──────── RECORDS FOR THE TASK ────────

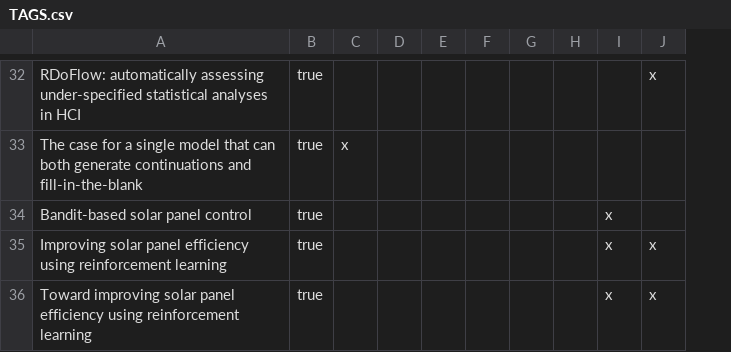
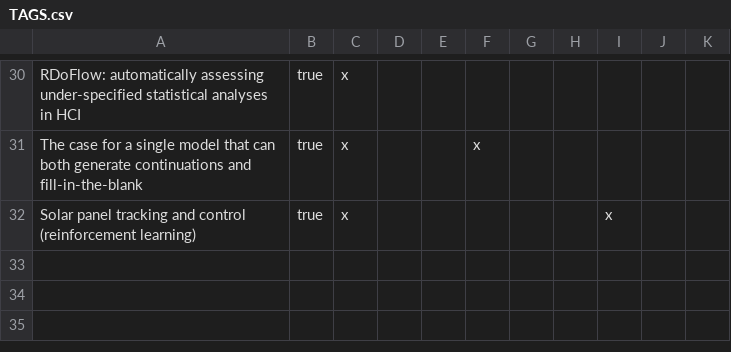
Before and after one commit to EmilyReif/emilyreif.github.io, a CSV file: TAGS.csv, drawn as a sheet; only a part is shown, gaps mark what is left out; removed rows and columns are numbered as before the commit, all else as after; the diff covers the shown part only; the diff names each change by its address in the sheet, - before the commit and + after, or states it on an @@ line.

```diff
--- a/TAGS.csv
+++ b/TAGS.csv
+column K, empty
-C30: (empty)
+C30: x
-J30: x
+J30: (empty)
-F31: (empty)
+F31: x
-A32: Bandit-based solar panel control
+A32: Solar panel tracking and control (reinforcement learning)
-C32: (empty)
+C32: x
-row 35: Improving solar panel efficiency using reinforcement learning | true |  |  |  |  |  |  | x | x
-row 36: Toward improving solar panel efficiency using reinforcement learning | true |  |  |  |  |  |  | x | x
```
Also changed, not shown: 1 added row, 3 removed rows and 86 edited cells elsewhere in this file, 4 other files.
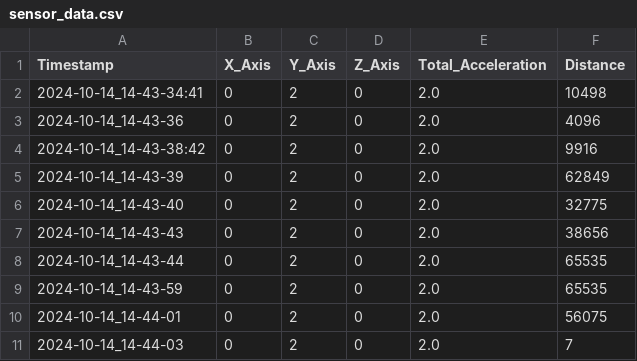
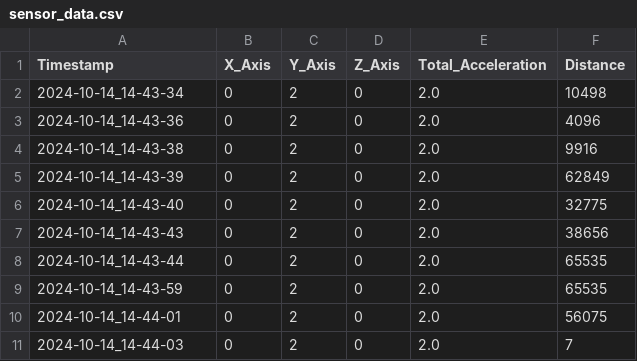
Before and after one commit to 23882972/Driving-Assistance-Sensor, a CSV file: sensor_data.csv, drawn as a sheet.

Commit message:
Auto-push: 2024-10-15 02:25:54

```diff
--- a/sensor_data.csv
+++ b/sensor_data.csv
@@ -1,5 +1,5 @@
 Timestamp,X_Axis,Y_Axis,Z_Axis,Total_Acceleration,Distance
-2024-10-14_14-43-34:41,0,2,0,2.0,10498
+2024-10-14_14-43-34,0,2,0,2.0,10498
 2024-10-14_14-43-36,0,2,0,2.0,4096
-2024-10-14_14-43-38:42,0,2,0,2.0,9916
+2024-10-14_14-43-38,0,2,0,2.0,9916
 2024-10-14_14-43-39,0,2,0,2.0,62849
```
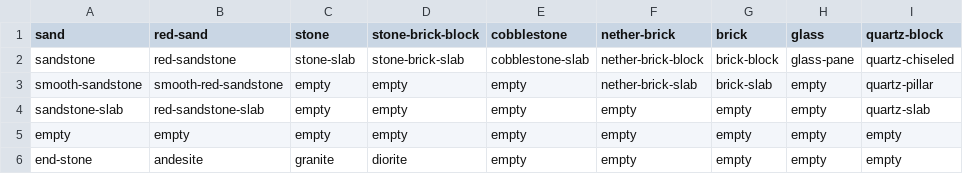
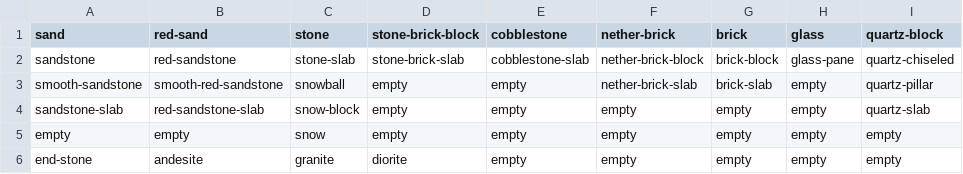
Before and after one commit to Sheridan/minecraft-automation, a CSV file: config/big-chests-for-train/blocks.csv, drawn as a sheet.

Commit message:
Снег в сундуке

```diff
--- a/config/big-chests-for-train/blocks.csv
+++ b/config/big-chests-for-train/blocks.csv
@@ -2,5 +2,5 @@ sand            ,red-sand            ,stone     ,stone-brick-block,cobblestone
 sandstone       ,red-sandstone       ,stone-slab,stone-brick-slab ,cobblestone-slab,nether-brick-block,brick-block,glass-pane,quartz-chiseled
-smooth-sandstone,smooth-red-sandstone,empty     ,empty            ,empty           ,nether-brick-slab ,brick-slab ,empty     ,quartz-pillar
-sandstone-slab  ,red-sandstone-slab  ,empty     ,empty            ,empty           ,empty             ,empty      ,empty     ,quartz-slab
-empty           ,empty               ,empty     ,empty            ,empty           ,empty             ,empty      ,empty     ,empty
+smooth-sandstone,smooth-red-sandstone,snowball  ,empty            ,empty           ,nether-brick-slab ,brick-slab ,empty     ,quartz-pillar
+sandstone-slab  ,red-sandstone-slab  ,snow-block,empty            ,empty           ,empty             ,empty      ,empty     ,quartz-slab
+empty           ,empty               ,snow      ,empty            ,empty           ,empty             ,empty      ,empty     ,empty
 end-stone       ,andesite            ,granite   ,diorite          ,empty           ,empty             ,empty      ,empty     ,empty
```
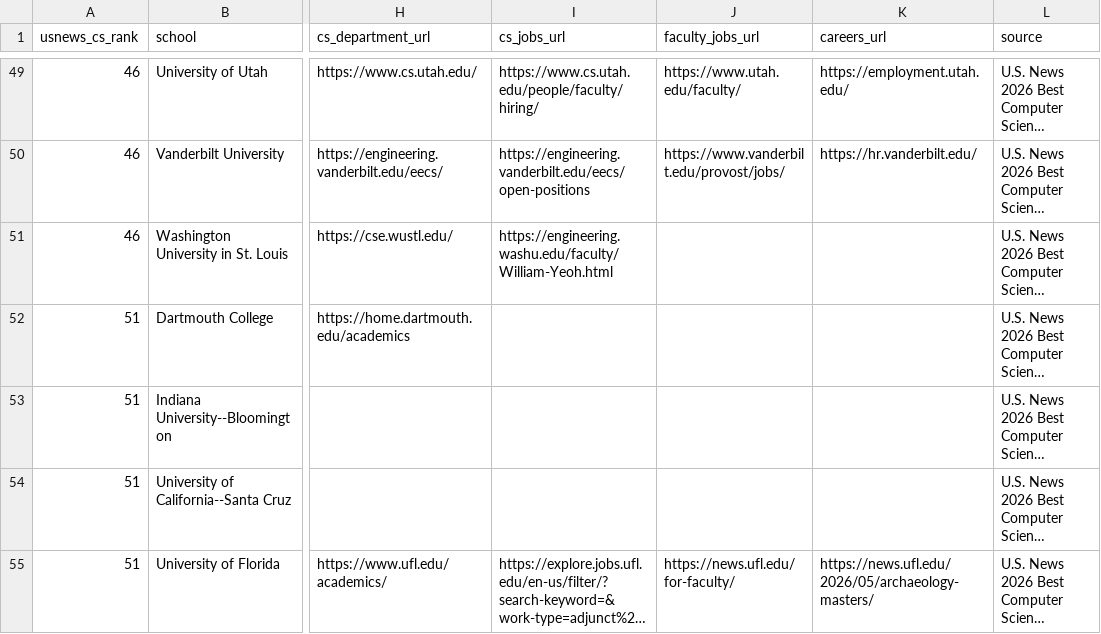
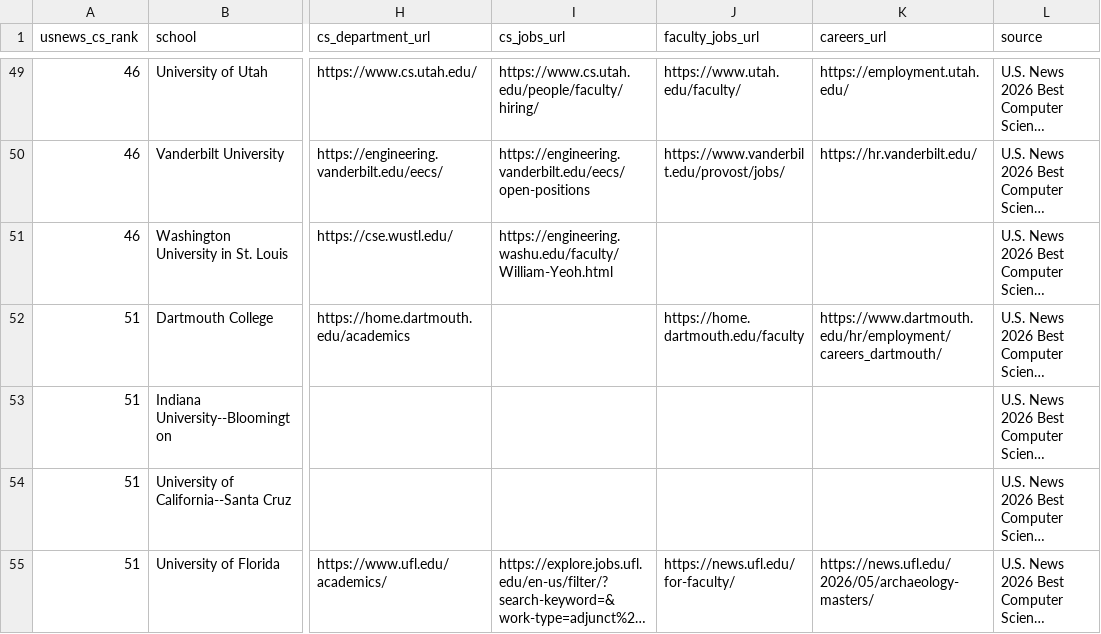
Before and after one commit to kyungchanlim/faculty-job-tracker, a CSV file: data/schools.csv, drawn as a sheet; only a part is shown, gaps mark what is left out; long unchanged cells end in …; the diff names each change by its address in the sheet, - before the commit and + after, or states it on an @@ line.

```diff
--- a/data/schools.csv
+++ b/data/schools.csv
-J52 (faculty_jobs_url): (empty)
+J52 (faculty_jobs_url): https://home.dartmouth.edu/faculty
-K52 (careers_url): (empty)
+K52 (careers_url): https://www.dartmouth.edu/hr/employment/careers_dartmouth/
```
Also changed, not shown: data/schools_enriched.csv, 5 other files.
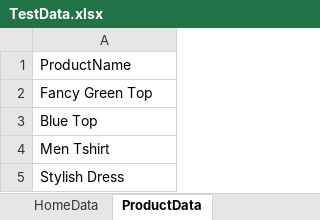
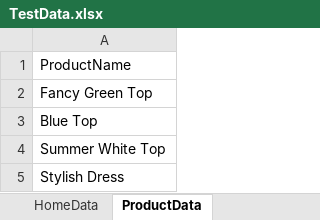
Before and after one commit to mairakhan11/PlaywrightAutomation-Framework, an Excel workbook: Config/TestData.xlsx, sheet ProductData, drawn as a sheet; values as stored, in another font and other column widths than the file's, no borders; the diff names each change by its address in the sheet, - before the commit and + after, or states it on an @@ line.

Commit message:
added products

```diff
--- a/Config/TestData.xlsx (sheet ProductData)
+++ b/Config/TestData.xlsx (sheet ProductData)
-A4: Men Tshirt
+A4: Summer White Top
```
Also changed, not shown: 1 other file.
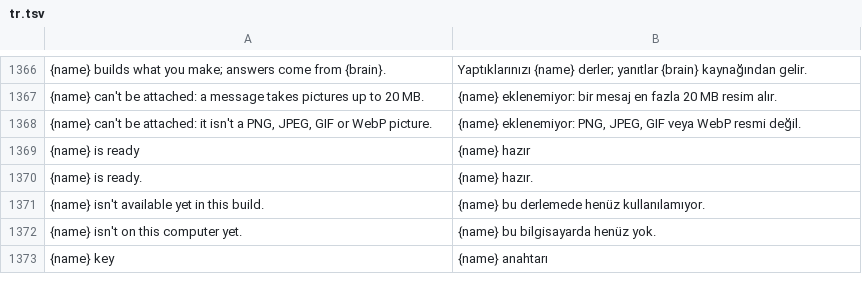
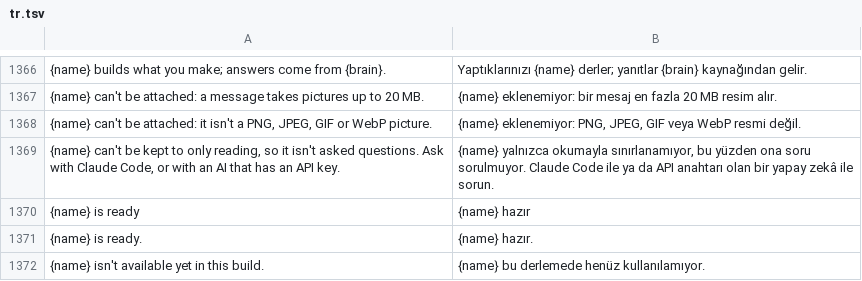
Before and after one commit to 1T0day/craft-anything, a TSV file: crates/ui-egui/src/i18n/tr.tsv, drawn as a sheet; only a part is shown, gaps mark what is left out; the shorter side is filled out with more unchanged rows; the diff names each change by its address in the sheet, - before the commit and + after, or states it on an @@ line.

```diff
--- a/crates/ui-egui/src/i18n/tr.tsv
+++ b/crates/ui-egui/src/i18n/tr.tsv
+row 1369: {name} can't be kept to only reading, so it isn't asked questions. Ask with Claude Code, or with an AI that has an API key. | {name} yalnızca okumayla sınırlanamıyor, bu yüzden ona soru sorulmuyor. Claude Code ile ya da API anahtarı olan bir yapay zekâ ile sorun.
```
Also changed, not shown: crates/ui-egui/src/i18n/de.tsv, crates/ui-egui/src/i18n/ka.tsv, 16 other files.
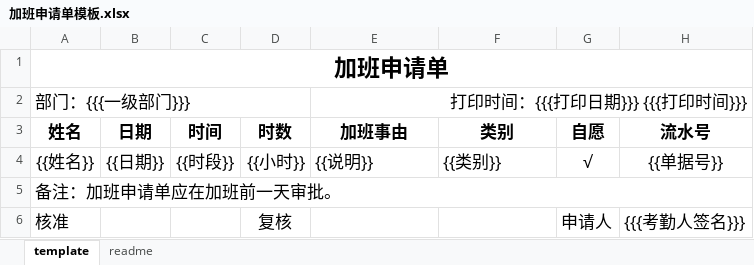
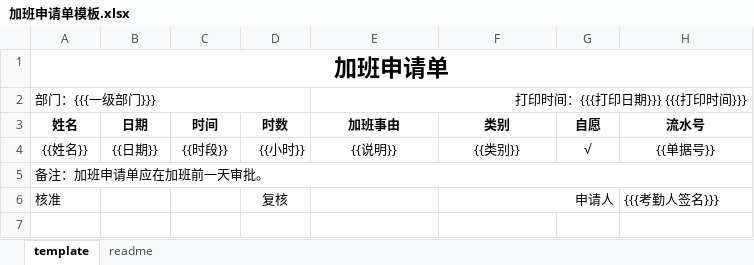
Before and after one commit to snowhoo/snowhoo, an Excel workbook: source/kaoqing/template/加班申请单模板.xlsx, sheet template, drawn as a sheet; values as stored, in another font and other column widths than the file's, no borders; the diff names each change by its address in the sheet, - before the commit and + after, or states it on an @@ line.

```diff
--- a/source/kaoqing/template/加班申请单模板.xlsx (sheet template)
+++ b/source/kaoqing/template/加班申请单模板.xlsx (sheet template)
@@ A2 text size: smaller @@
@@ E2 text size: smaller @@
@@ A3:H4 text size: smaller @@
-E4:F4 alignment: left
+E4:F4 alignment: center
@@ A5:A6 text size: smaller @@
@@ D6 text size: smaller @@
-F6 (类别): (empty)
+F6 (类别): 申请人
+F6:G6 merged
-G6 (自愿): 申请人
+G6 (自愿): (empty)
@@ H6 text size: smaller @@
```
Also changed, not shown: source/kaoqing/template/请假申请单模板.xlsx, 2 other files.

────────

WHAT THE EXERCISE ASKS: Return the records above verbatim, images excluded.

WRITTEN ANSWER:
Before and after one commit to EmilyReif/emilyreif.github.io, a CSV file: TAGS.csv, drawn as a sheet; only a part is shown, gaps mark what is left out; removed rows and columns are numbered as before the commit, all else as after; the diff covers the shown part only; the diff names each change by its address in the sheet, - before the commit and + after, or states it on an @@ line.

```diff
--- a/TAGS.csv
+++ b/TAGS.csv
+column K, empty
-C30: (empty)
+C30: x
-J30: x
+J30: (empty)
-F31: (empty)
+F31: x
-A32: Bandit-based solar panel control
+A32: Solar panel tracking and control (reinforcement learning)
-C32: (empty)
+C32: x
-row 35: Improving solar panel efficiency using reinforcement learning | true |  |  |  |  |  |  | x | x
-row 36: Toward improving solar panel efficiency using reinforcement learning | true |  |  |  |  |  |  | x | x
```
Also changed, not shown: 1 added row, 3 removed rows and 86 edited cells elsewhere in this file, 4 other files.
Before and after one commit to 23882972/Driving-Assistance-Sensor, a CSV file: sensor_data.csv, drawn as a sheet.

Commit message:
Auto-push: 2024-10-15 02:25:54

```diff
--- a/sensor_data.csv
+++ b/sensor_data.csv
@@ -1,5 +1,5 @@
 Timestamp,X_Axis,Y_Axis,Z_Axis,Total_Acceleration,Distance
-2024-10-14_14-43-34:41,0,2,0,2.0,10498
+2024-10-14_14-43-34,0,2,0,2.0,10498
 2024-10-14_14-43-36,0,2,0,2.0,4096
-2024-10-14_14-43-38:42,0,2,0,2.0,9916
+2024-10-14_14-43-38,0,2,0,2.0,9916
 2024-10-14_14-43-39,0,2,0,2.0,62849
```
Before and after one commit to Sheridan/minecraft-automation, a CSV file: config/big-chests-for-train/blocks.csv, drawn as a sheet.

Commit message:
Снег в сундуке

```diff
--- a/config/big-chests-for-train/blocks.csv
+++ b/config/big-chests-for-train/blocks.csv
@@ -2,5 +2,5 @@ sand            ,red-sand            ,stone     ,stone-brick-block,cobblestone
 sandstone       ,red-sandstone       ,stone-slab,stone-brick-slab ,cobblestone-slab,nether-brick-block,brick-block,glass-pane,quartz-chiseled
-smooth-sandstone,smooth-red-sandstone,empty     ,empty            ,empty           ,nether-brick-slab ,brick-slab ,empty     ,quartz-pillar
-sandstone-slab  ,red-sandstone-slab  ,empty     ,empty            ,empty           ,empty             ,empty      ,empty     ,quartz-slab
-empty           ,empty               ,empty     ,empty            ,empty           ,empty             ,empty      ,empty     ,empty
+smooth-sandstone,smooth-red-sandstone,snowball  ,empty            ,empty           ,nether-brick-slab ,brick-slab ,empty     ,quartz-pillar
+sandstone-slab  ,red-sandstone-slab  ,snow-block,empty            ,empty           ,empty             ,empty      ,empty     ,quartz-slab
+empty           ,empty               ,snow      ,empty            ,empty           ,empty             ,empty      ,empty     ,empty
 end-stone       ,andesite            ,granite   ,diorite          ,empty           ,empty             ,empty      ,empty     ,empty
```
Before and after one commit to kyungchanlim/faculty-job-tracker, a CSV file: data/schools.csv, drawn as a sheet; only a part is shown, gaps mark what is left out; long unchanged cells end in …; the diff names each change by its address in the sheet, - before the commit and + after, or states it on an @@ line.

```diff
--- a/data/schools.csv
+++ b/data/schools.csv
-J52 (faculty_jobs_url): (empty)
+J52 (faculty_jobs_url): https://home.dartmouth.edu/faculty
-K52 (careers_url): (empty)
+K52 (careers_url): https://www.dartmouth.edu/hr/employment/careers_dartmouth/
```
Also changed, not shown: data/schools_enriched.csv, 5 other files.
Before and after one commit to mairakhan11/PlaywrightAutomation-Framework, an Excel workbook: Config/TestData.xlsx, sheet ProductData, drawn as a sheet; values as stored, in another font and other column widths than the file's, no borders; the diff names each change by its address in the sheet, - before the commit and + after, or states it on an @@ line.

Commit message:
added products

```diff
--- a/Config/TestData.xlsx (sheet ProductData)
+++ b/Config/TestData.xlsx (sheet ProductData)
-A4: Men Tshirt
+A4: Summer White Top
```
Also changed, not shown: 1 other file.
Before and after one commit to 1T0day/craft-anything, a TSV file: crates/ui-egui/src/i18n/tr.tsv, drawn as a sheet; only a part is shown, gaps mark what is left out; the shorter side is filled out with more unchanged rows; the diff names each change by its address in the sheet, - before the commit and + after, or states it on an @@ line.

```diff
--- a/crates/ui-egui/src/i18n/tr.tsv
+++ b/crates/ui-egui/src/i18n/tr.tsv
+row 1369: {name} can't be kept to only reading, so it isn't asked questions. Ask with Claude Code, or with an AI that has an API key. | {name} yalnızca okumayla sınırlanamıyor, bu yüzden ona soru sorulmuyor. Claude Code ile ya da API anahtarı olan bir yapay zekâ ile sorun.
```
Also changed, not shown: crates/ui-egui/src/i18n/de.tsv, crates/ui-egui/src/i18n/ka.tsv, 16 other files.
Before and after one commit to snowhoo/snowhoo, an Excel workbook: source/kaoqing/template/加班申请单模板.xlsx, sheet template, drawn as a sheet; values as stored, in another font and other column widths than the file's, no borders; the diff names each change by its address in the sheet, - before the commit and + after, or states it on an @@ line.

```diff
--- a/source/kaoqing/template/加班申请单模板.xlsx (sheet template)
+++ b/source/kaoqing/template/加班申请单模板.xlsx (sheet template)
@@ A2 text size: smaller @@
@@ E2 text size: smaller @@
@@ A3:H4 text size: smaller @@
-E4:F4 alignment: left
+E4:F4 alignment: center
@@ A5:A6 text size: smaller @@
@@ D6 text size: smaller @@
-F6 (类别): (empty)
+F6 (类别): 申请人
+F6:G6 merged
-G6 (自愿): 申请人
+G6 (自愿): (empty)
@@ H6 text size: smaller @@
```
Also changed, not shown: source/kaoqing/template/请假申请单模板.xlsx, 2 other files.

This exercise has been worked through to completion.